    Keywords

    Labor market institutions; Margins of trade; Trade patterns; Firm-specific skills;
    All these keywords.

    JEL classification:

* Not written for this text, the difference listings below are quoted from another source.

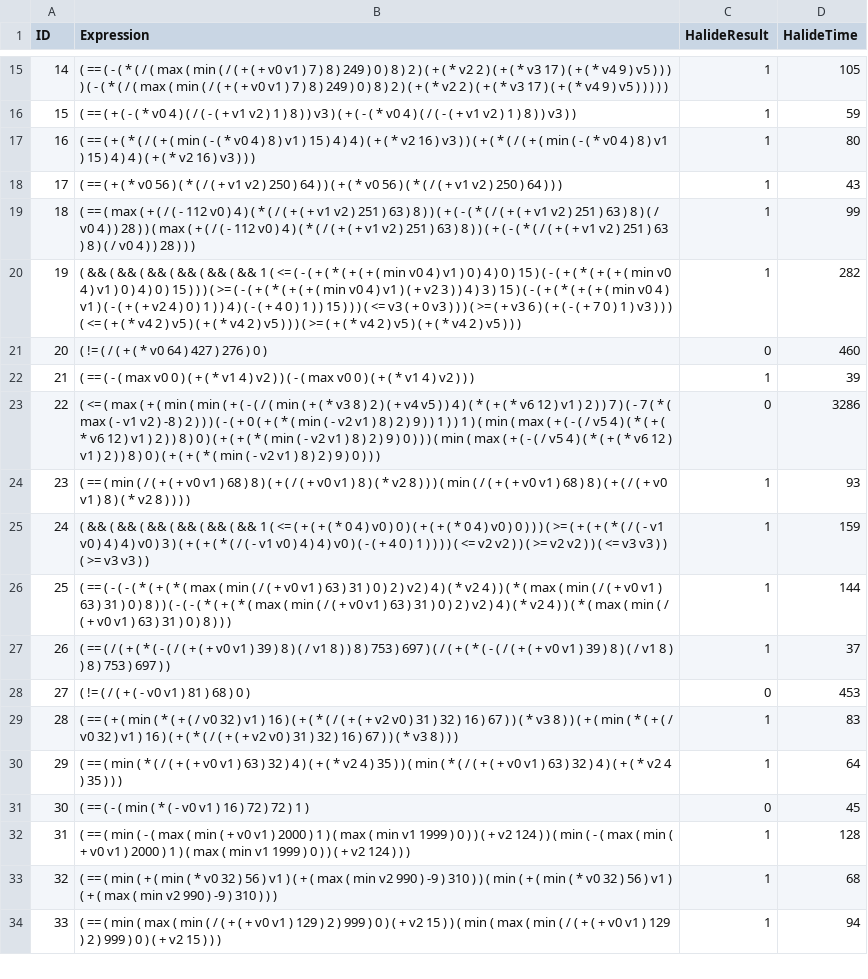
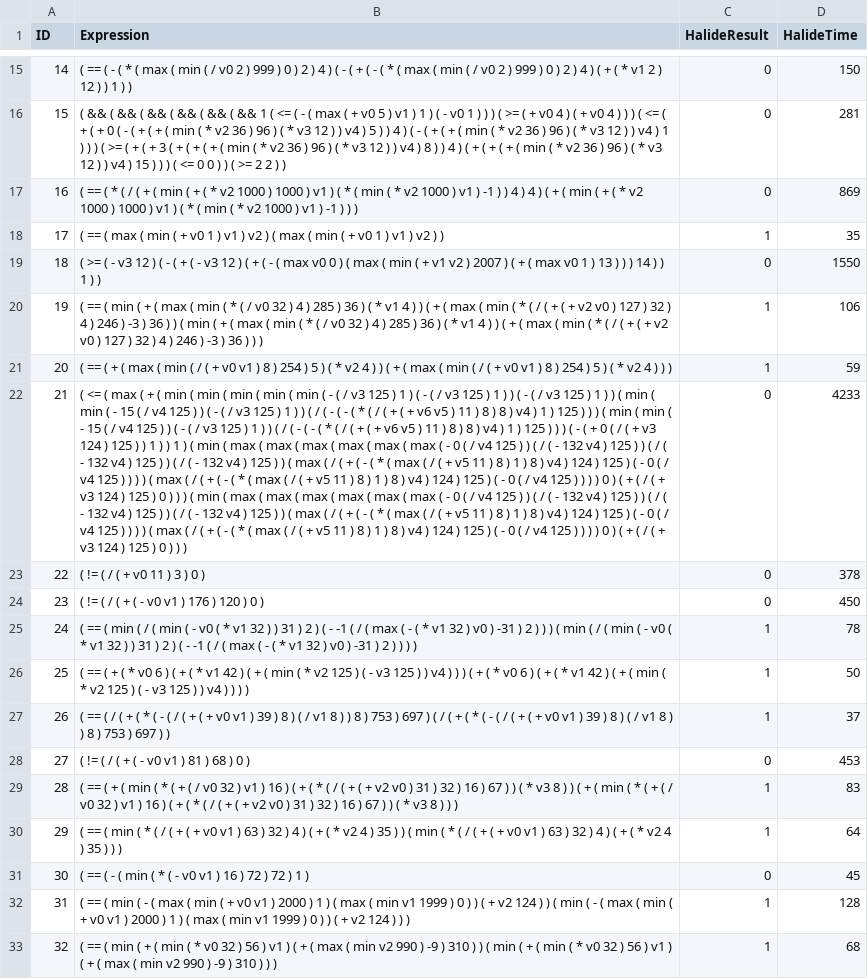
Before and after one commit to caviar-trs/caviar, a CSV file: data/prefix/demo.csv, drawn as a sheet; only a part is shown, gaps mark what is left out; the shorter side is filled out with more unchanged rows; the diff covers the shown part only; the diff names each change by its address in the sheet, - before the commit and + after, or states it on an @@ line.

```diff
--- a/data/prefix/demo.csv
+++ b/data/prefix/demo.csv
-B15 (Expression): …- ( * ( / ( max ( min ( / ( + ( + v0 v1 ) 7 ) 8 ) 249 ) 0 ) 8 ) 2 ) ( + ( * v2 2 ) ( + ( * v3 17 ) ( + ( * v4 9 ) v5 ) ) ) ) ( - ( * ( / ( max ( min ( / ( + ( + v0 v1 ) 7 ) 8 ) 249 ) 0 ) 8 ) 2 ) ( + ( * v2 2 ) ( + ( * v3 17 ) ( + ( * v4 9 ) v5 ) ) ) ) )
+B15 (Expression): …- ( * ( max ( min ( / v0 2 ) 999 ) 0 ) 2 ) 4 ) ( - ( + ( - ( * ( max ( min ( / v0 2 ) 999 ) 0 ) 2 ) 4 ) ( + ( * v1 2 ) 12 ) ) 1 ) )
-C15:C17 (HalideResult): 1
+C15:C17 (HalideResult): 0
-D15 (HalideTime): 105
+D15 (HalideTime): 150
-B16 (Expression): ( == ( + ( - ( * v0 4 ) ( / ( - ( + v1 v2 ) 1 ) 8 ) ) v3 ) ( + ( - ( * v0 4 ) ( / ( - ( + v1 v2 ) 1 ) 8 ) ) v3 ) )
+B16 (Expression): ( && ( && ( && ( && ( && ( && 1 ( <= ( - ( max ( + v0 5 ) v1 ) 1 ) ( - v0 1 ) ) ) ( >= ( + v0 4 ) ( + v0 4 ) ) ) ( <= ( + ( + 0 ( - ( + ( + ( min ( * v2 36 ) 96 ) ( * v3 12 ) ) v4 ) 5 ) ) 4 ) ( - ( + ( + ( min ( * v2 36 ) 96 ) ( * v3 12 ) ) v4 ) 1 ) ) ) ( >= ( + ( + 3 ( + ( + ( + ( min ( * v2 36 ) 96 ) ( * v3 12 ) ) v4 ) 8 ) ) 4 ) ( + ( + ( + ( min ( * v2 36 ) 96 ) ( * v3 12 ) ) v4 ) 15 ) ) ) ( <= 0 0 ) ) ( >= 2 2 ) )
-D16 (HalideTime): 59
+D16 (HalideTime): 281
-B17 (Expression): ( == ( + ( * ( / ( + ( min ( - ( * v0 4 ) 8 ) v1 ) 15 ) 4 ) 4 ) ( + ( * v2 16 ) v3 ) ) ( + ( * ( / ( + ( min ( - ( * v0 4 ) 8 ) v1 ) 15 ) 4 ) 4 ) ( + ( * v2 16 ) v3 ) ) )
+B17 (Expression): ( == ( * ( / ( + ( min ( + ( * v2 1000 ) 1000 ) v1 ) ( * ( min ( * v2 1000 ) v1 ) -1 ) ) 4 ) 4 ) ( + ( min ( + ( * v2 1000 ) 1000 ) v1 ) ( * ( min ( * v2 1000 ) v1 ) -1 ) ) )
-D17 (HalideTime): 80
+D17 (HalideTime): 869
-B18 (Expression): ( == ( + ( * v0 56 ) ( * ( / ( + v1 v2 ) 250 ) 64 ) ) ( + ( * v0 56 ) ( * ( / ( + v1 v2 ) 250 ) 64 ) ) )
+B18 (Expression): ( == ( max ( min ( + v0 1 ) v1 ) v2 ) ( max ( min ( + v0 1 ) v1 ) v2 ) )
-D18 (HalideTime): 43
+D18 (HalideTime): 35
-B19 (Expression): ( == ( max ( + ( / ( - 112 v0 ) 4 ) ( * ( / ( + ( + v1 v2 ) 251 ) 63 ) 8 ) ) ( + ( - ( * ( / ( + ( + v1 v2 ) 251 ) 63 ) 8 ) ( / v0 4 ) ) 28 ) ) ( max ( + ( / ( - 112 v0 ) 4 ) ( * ( / ( + ( + v1 v2 ) 251 ) 63 ) 8 ) ) ( + ( - ( * ( / ( + ( + v1 v2 ) 251 ) 63 ) 8 ) ( / v0 4 ) ) 28 ) ) )
+B19 (Expression): ( >= ( - v3 12 ) ( - ( + ( - v3 12 ) ( + ( - ( max v0 0 ) ( max ( min ( + v1 v2 ) 2007 ) ( + ( max v0 1 ) 13 ) ) ) 14 ) ) 1 ) )
-C19 (HalideResult): 1
+C19 (HalideResult): 0
-D19 (HalideTime): 99
+D19 (HalideTime): 1550
-B20 (Expression): ( && ( && ( && ( && ( && ( && 1 ( <= ( - ( + ( * ( + ( + ( min v0 4 ) v1 ) 0 ) 4 ) 0 ) 15 ) ( - ( + ( * ( + ( + ( min v0 4 ) v1 ) 0 ) 4 ) 0 ) 15 ) ) ) ( >= ( - ( + ( * ( + ( + ( min v0 4 ) v1 ) ( + v2 3 ) ) 4 ) 3 ) 15 ) ( - ( + ( * ( + ( + ( min v0 4 ) v1 ) ( - ( + ( + v2 4 ) 0 ) 1 ) ) 4 ) ( - ( + 4 0 ) 1 ) ) 15 ) ) ) ( <= v3 ( + 0 v3 ) ) ) ( >= ( + v3 6 ) ( + ( - ( + 7 0 ) 1 ) v3 ) ) ) ( <= ( + ( * v4 2 ) v5 ) ( + ( * v4 2 ) v5 ) ) ) ( >= ( + ( * v4 2 ) v5 ) ( + ( * v4 2 ) v5 ) ) )
+B20 (Expression): ( == ( min ( + ( max ( min ( * ( / v0 32 ) 4 ) 285 ) 36 ) ( * v1 4 ) ) ( + ( max ( min ( * ( / ( + ( + v2 v0 ) 127 ) 32 ) 4 ) 246 ) -3 ) 36 ) ) ( min ( + ( max ( min ( * ( / v0 32 ) 4 ) 285 ) 36 ) ( * v1 4 ) ) ( + ( max ( min ( * ( / ( + ( + v2 v0 ) 127 ) 32 ) 4 ) 246 ) -3 ) 36 ) ) )
-D20 (HalideTime): 282
+D20 (HalideTime): 106
-B21 (Expression): ( != ( / ( + ( * v0 64 ) 427 ) 276 ) 0 )
+B21 (Expression): ( == ( + ( max ( min ( / ( + v0 v1 ) 8 ) 254 ) 5 ) ( * v2 4 ) ) ( + ( max ( min ( / ( + v0 v1 ) 8 ) 254 ) 5 ) ( * v2 4 ) ) )
-C21 (HalideResult): 0
+C21 (HalideResult): 1
-D21 (HalideTime): 460
+D21 (HalideTime): 59
-B22 (Expression): ( == ( - ( max v0 0 ) ( + ( * v1 4 ) v2 ) ) ( - ( max v0 0 ) ( + ( * v1 4 ) v2 ) ) )
+B22 (Expression): ( <= ( max ( + ( min ( min ( min ( min ( min ( - ( / v3 125 ) 1 ) ( - ( / v3 125 ) 1 ) ) ( - ( / v3 125 ) 1 ) ) ( min ( min ( - 15 ( / v4 125 ) ) ( - ( / v3 125 ) 1 ) ) ( / ( - ( - ( * ( / ( + ( + v6 v5 ) 11 ) 8 ) 8 ) v4 ) 1 ) 125 ) ) ) ( min ( min ( - 15 ( / v4 125 ) ) ( - ( / v3 125 ) 1 ) ) ( / ( - ( - ( * ( / ( + ( + v6 v5 ) 11 ) 8 ) 8 ) v4 ) 1 ) 125 ) ) ) ( - ( + 0 ( / ( + v3 124 ) 125 ) ) 1 ) ) 1 ) ( min ( max ( max ( max ( max ( max ( max ( - 0 ( / v4 125 ) ) ( / ( - 132 v4 ) 125 ) ) ( / ( - 132 v4 ) 125 ) ) ( / ( - 132 v4 ) 125 ) ) ( max ( / ( + ( - ( * ( max ( / ( + v5 11 ) 8 ) 1 ) 8 ) v4 ) 124 ) 125 ) ( - 0 ( / v4 125 ) ) ) ) ( max ( / ( + ( - ( * ( max ( / ( + v5 11 ) 8 ) 1 ) 8 ) v4 ) 124 ) 125 ) ( - 0 ( / v4 125 ) ) ) ) 0 ) ( + ( / ( + v3 124 ) 125 ) 0 ) ) ) ( min ( max ( max ( max ( max ( max ( max ( - 0 ( / v4 125 ) ) ( / ( - 132 v4 ) 125 ) ) ( / ( - 132 v4 ) 125 ) ) ( / ( - 132 v4 ) 125 ) ) ( max ( / ( + ( - ( * ( max ( / ( + v5 11 ) 8 ) 1 ) 8 ) v4 ) 124 ) 125 ) ( - 0 ( / v4 125 ) ) ) ) ( max ( / ( + ( - ( * ( max ( / ( + v5 11 ) 8 ) 1 ) 8 ) v4 ) 124 ) 125 ) ( - 0 ( / v4 125 ) ) ) ) 0 ) ( + ( / ( + v3 124 ) 125 ) 0 ) ) )
-C22 (HalideResult): 1
+C22 (HalideResult): 0
-D22 (HalideTime): 39
+D22 (HalideTime): 4233
-B23 (Expression): ( <= ( max ( + ( min ( min ( + ( - ( / ( min ( + ( * v3 8 ) 2 ) ( + v4 v5 ) ) 4 ) ( * ( + ( * v6 12 ) v1 ) 2 ) ) 7 ) ( - 7 ( * ( max ( - v1 v2 ) -8 ) 2 ) ) ) ( - ( + 0 ( + ( * ( min ( - v2 v1 ) 8 ) 2 ) 9 ) ) 1 ) ) 1 ) ( min ( max ( + ( - ( / v5 4 ) ( * ( + ( * v6 12 ) v1 ) 2 ) ) 8 ) 0 ) ( + ( + ( * ( min ( - v2 v1 ) 8 ) 2 ) 9 ) 0 ) ) ) ( min ( max ( + ( - ( / v5 4 ) ( * ( + ( * v6 12 ) v1 ) 2 ) ) 8 ) 0 ) ( + ( + ( * ( min ( - v2 v1 ) 8 ) 2 ) 9 ) 0 ) ) )
+B23 (Expression): ( != ( / ( + v0 11 ) 3 ) 0 )
-D23 (HalideTime): 3286
+D23 (HalideTime): 378
-B24 (Expression): ( == ( min ( / ( + ( + v0 v1 ) 68 ) 8 ) ( + ( / ( + v0 v1 ) 8 ) ( * v2 8 ) ) ) ( min ( / ( + ( + v0 v1 ) 68 ) 8 ) ( + ( / ( + v0 v1 ) 8 ) ( * v2 8 ) ) ) )
+B24 (Expression): ( != ( / ( + ( - v0 v1 ) 176 ) 120 ) 0 )
-C24 (HalideResult): 1
+C24 (HalideResult): 0
-D24 (HalideTime): 93
+D24 (HalideTime): 450
-B25 (Expression): ( && ( && ( && ( && ( && ( && 1 ( <= ( + ( + ( * 0 4 ) v0 ) 0 ) ( + ( + ( * 0 4 ) v0 ) 0 ) ) ) ( >= ( + ( + ( * ( / ( - v1 v0 ) 4 ) 4 ) v0 ) 3 ) ( + ( + ( * ( / ( - v1 v0 ) 4 ) 4 ) v0 ) ( - ( + 4 0 ) 1 ) ) ) ) ( <= v2 v2 ) ) ( >= v2 v2 ) ) ( <= v3 v3 ) ) ( >= v3 v3 ) )
+B25 (Expression): ( == ( min ( / ( min ( - v0 ( * v1 32 ) ) 31 ) 2 ) ( - -1 ( / ( max ( - ( * v1 32 ) v0 ) -31 ) 2 ) ) ) ( min ( / ( min ( - v0 ( * v1 32 ) ) 31 ) 2 ) ( - -1 ( / ( max ( - ( * v1 32 ) v0 ) -31 ) 2 ) ) ) )
-D25 (HalideTime): 159
+D25 (HalideTime): 78
-B26 (Expression): ( == ( - ( - ( * ( + ( * ( max ( min ( / ( + v0 v1 ) 63 ) 31 ) 0 ) 2 ) v2 ) 4 ) ( * v2 4 ) ) ( * ( max ( min ( / ( + v0 v1 ) 63 ) 31 ) 0 ) 8 ) ) ( - ( - ( * ( + ( * ( max ( min ( / ( + v0 v1 ) 63 ) 31 ) 0 ) 2 ) v2 ) 4 ) ( * v2 4 ) ) ( * ( max ( min ( / ( + v0 v1 ) 63 ) 31 ) 0 ) 8 ) ) )
+B26 (Expression): ( == ( + ( * v0 6 ) ( + ( * v1 42 ) ( + ( min ( * v2 125 ) ( - v3 125 ) ) v4 ) ) ) ( + ( * v0 6 ) ( + ( * v1 42 ) ( + ( min ( * v2 125 ) ( - v3 125 ) ) v4 ) ) ) )
-D26 (HalideTime): 144
+D26 (HalideTime): 50
```
Also changed, not shown: 33 edited cells elsewhere in this file, data/prefix/short_demo.csv, 1 other file.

    • F10 - International Economics - - Trade - - - General
    • F12 - International Economics - - Trade - - - Models of Trade with Imperfect Competition and Scale Economies; Fragmentation
    • F14 - International Economics - - Trade - - - Empirical Studies of Trade
    • F16 - International Economics - - Trade - - - Trade and Labor Market Interactions
    • L22 - Industrial Organization - - Firm Objectives, Organization, and Behavior - - - Firm Organization and Market Structure
    • J24 - Labor and Demographic Economics - - Demand and Supply of Labor - - - Human Capital; Skills; Occupational Choice; Labor Productivity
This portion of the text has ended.